  • News

    Floral Shocker: Blooms shake roots of flowering-plant family

    Imagine discovering a mammal without mammary glands or an insect with eight legs. Aquatic herbs in the genus Hydatella pose a similar paradox—they lack a defining developmental feature of flowering plants, raising questions about their evolution and rampant speciation during the past 135 million years.

    Evolutionary biologists group together organisms that share unique traits...

    03/19/2008 - 13:25 Plants
  • News

    Holding up

    Michelangelo's David is just as buff as he was 500 years ago, when he was sculpted from marble. But the statue shows stress from holding up its weight for so long. On March 18 in Honolulu, researchers at the International Conference on Computational and Experimental Engineering and Sciences presented a new study of David's frame.

    Vadim Shapiro of the University of Wisconsin–...

    03/19/2008 - 12:57 Technology
  • News

    New Recipe for Pollution Stew: Another chemical culprit adds to ozone

    A chemical reaction long assumed to be unimportant in urban air quality may be a significant source of ozone, the major component of smog.

    Hydroxyl (OH) radicals, among the most reactive natural chemicals in the atmosphere, help cleanse the air of some noxious pollutants. In many cases, and especially in urban environments, ozone results from that cleansing, says Amitabha Sinha, a...

    03/19/2008 - 12:46 Earth & Environment
  • News

    In the Beginning: More early clues for life at home, out there

    Astronomers have just moved closer to understanding how the raw ingredients for life may have arisen on Earth as well as on planets light-years beyond the solar system.

    One team, using the Hubble Space Telescope, has for the first time detected an organic molecule in the atmosphere of a planet orbiting another star. Although the orb can't support life, the discovery bodes...

    03/19/2008 - 12:20 Astronomy
  • News

    Long-life Link: Gut protein ties low insulin to longevity

    Roundworms low on insulin tend to live longer, and a new study identifies a protein that helps explain the effect. Low insulin levels increase this protein's activity in the gut, where the protein can extend longevity by helping cells avoid damage.

    Humans and other mammals have a similar group of proteins, suggesting that insulin probably affects the proteins' activity in people as well...

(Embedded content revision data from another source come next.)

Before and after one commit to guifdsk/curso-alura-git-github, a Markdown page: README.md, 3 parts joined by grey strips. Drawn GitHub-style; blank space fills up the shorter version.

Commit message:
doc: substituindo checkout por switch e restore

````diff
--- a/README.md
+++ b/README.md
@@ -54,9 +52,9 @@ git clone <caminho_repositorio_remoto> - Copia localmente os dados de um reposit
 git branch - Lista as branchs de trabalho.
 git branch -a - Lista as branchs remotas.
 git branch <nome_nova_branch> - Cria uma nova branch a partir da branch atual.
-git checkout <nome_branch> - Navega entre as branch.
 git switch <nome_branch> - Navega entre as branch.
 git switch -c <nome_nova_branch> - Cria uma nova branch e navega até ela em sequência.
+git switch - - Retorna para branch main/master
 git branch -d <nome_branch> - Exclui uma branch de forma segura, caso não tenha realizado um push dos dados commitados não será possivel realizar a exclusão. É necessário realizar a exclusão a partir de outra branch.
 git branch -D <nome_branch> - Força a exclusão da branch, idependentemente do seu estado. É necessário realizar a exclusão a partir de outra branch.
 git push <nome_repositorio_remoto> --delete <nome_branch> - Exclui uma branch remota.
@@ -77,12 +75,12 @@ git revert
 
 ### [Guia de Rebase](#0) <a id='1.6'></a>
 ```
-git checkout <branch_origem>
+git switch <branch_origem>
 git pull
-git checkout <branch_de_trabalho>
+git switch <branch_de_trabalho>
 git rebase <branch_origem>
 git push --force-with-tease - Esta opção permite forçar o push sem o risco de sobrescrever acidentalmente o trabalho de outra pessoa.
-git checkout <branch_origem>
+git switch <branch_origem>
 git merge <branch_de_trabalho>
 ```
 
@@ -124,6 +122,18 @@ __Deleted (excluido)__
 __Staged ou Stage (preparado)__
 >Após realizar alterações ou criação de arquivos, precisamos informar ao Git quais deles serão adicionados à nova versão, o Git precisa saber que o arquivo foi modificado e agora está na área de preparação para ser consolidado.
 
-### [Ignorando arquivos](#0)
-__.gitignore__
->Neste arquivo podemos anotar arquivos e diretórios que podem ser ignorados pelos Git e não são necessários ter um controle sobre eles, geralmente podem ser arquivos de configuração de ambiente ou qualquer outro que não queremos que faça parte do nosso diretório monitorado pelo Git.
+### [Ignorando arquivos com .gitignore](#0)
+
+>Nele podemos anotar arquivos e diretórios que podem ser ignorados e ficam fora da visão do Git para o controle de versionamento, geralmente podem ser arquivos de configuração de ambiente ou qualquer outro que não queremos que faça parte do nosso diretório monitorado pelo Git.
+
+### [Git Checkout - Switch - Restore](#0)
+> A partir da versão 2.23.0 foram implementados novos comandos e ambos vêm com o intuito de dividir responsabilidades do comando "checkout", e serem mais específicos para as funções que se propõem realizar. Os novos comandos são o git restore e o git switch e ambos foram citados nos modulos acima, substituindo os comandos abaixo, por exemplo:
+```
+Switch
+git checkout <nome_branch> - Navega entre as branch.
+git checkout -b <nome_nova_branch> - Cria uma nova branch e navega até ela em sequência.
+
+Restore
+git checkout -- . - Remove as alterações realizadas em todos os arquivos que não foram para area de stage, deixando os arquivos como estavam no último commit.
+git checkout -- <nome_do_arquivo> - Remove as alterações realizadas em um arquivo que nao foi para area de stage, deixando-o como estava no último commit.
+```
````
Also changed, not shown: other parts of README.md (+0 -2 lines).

    03/19/2008 - 11:38 Biomedicine
  • News

    Finch Concerts: Female bird brain notes male attention

    He knows she's listening. And now we know that she knows he knows.

    Using the word "know" loosely, that's a simplified version of a new analysis of zebra finches by neuroscientists at the University of California, San Francisco.

    Sarah Woolley explains that males sing a song differently when they're in front of females than when they're just twittering to themselves. Now...

    03/19/2008 - 11:18 Animals
  • News

    Love Code: A twist of light only mantis shrimp can see

    For love, some would twist the laws of physics. Short of doing that, mantis shrimp communicate with the other sex by spinning light waves, biologists find. The feat seems to be unique to this animal.

    Light is made of electromagnetic waves. These are electric and magnetic fields that wiggle perpendicular to each other and to a light ray's direction. Many invertebrates have...

    03/19/2008 - 11:00 Animals
  • News

    Bad Blood? Old units might be substandard

    Unsettling new evidence suggests that blood stored for more than 2 weeks might be less beneficial to recipients recovering from cardiac surgery than is fresher blood. While the study falls short of heralding a wholesale change in blood-banking practices, scientists agree that it exposes the need for a large trial to determine the optimal shelf life of stored blood. The current limit is 42...

    03/19/2008 - 10:23 Biomedicine
  • News

    People move like predators

    From New Orleans, at a meeting of the American Physical Society

    Every morning is the same: You get up, shower, and eat breakfast, and you're ready to go. On a hunt.

    If hunting is not in your daily routine, it might as well be, or so it could seem to someone tracking your movements. A new study based on data from cell phone use shows that people's daily roaming mirrors familiar...

    03/18/2008 - 19:57
  • News

    A sticky issue

    From New Orleans, at a meeting of the American Physical Society

    Old decals die hard. Try removing one from a wall by pulling its side, and usually only a small wedge will come off. The same tends to happen with pieces of adhesive tape. Unless the glue is weak or the tape is strong and doesn't break, the removal takes patience.

    "Why is it so frustrating?" says Benoît Roman of the...

    03/18/2008 - 19:41 Materials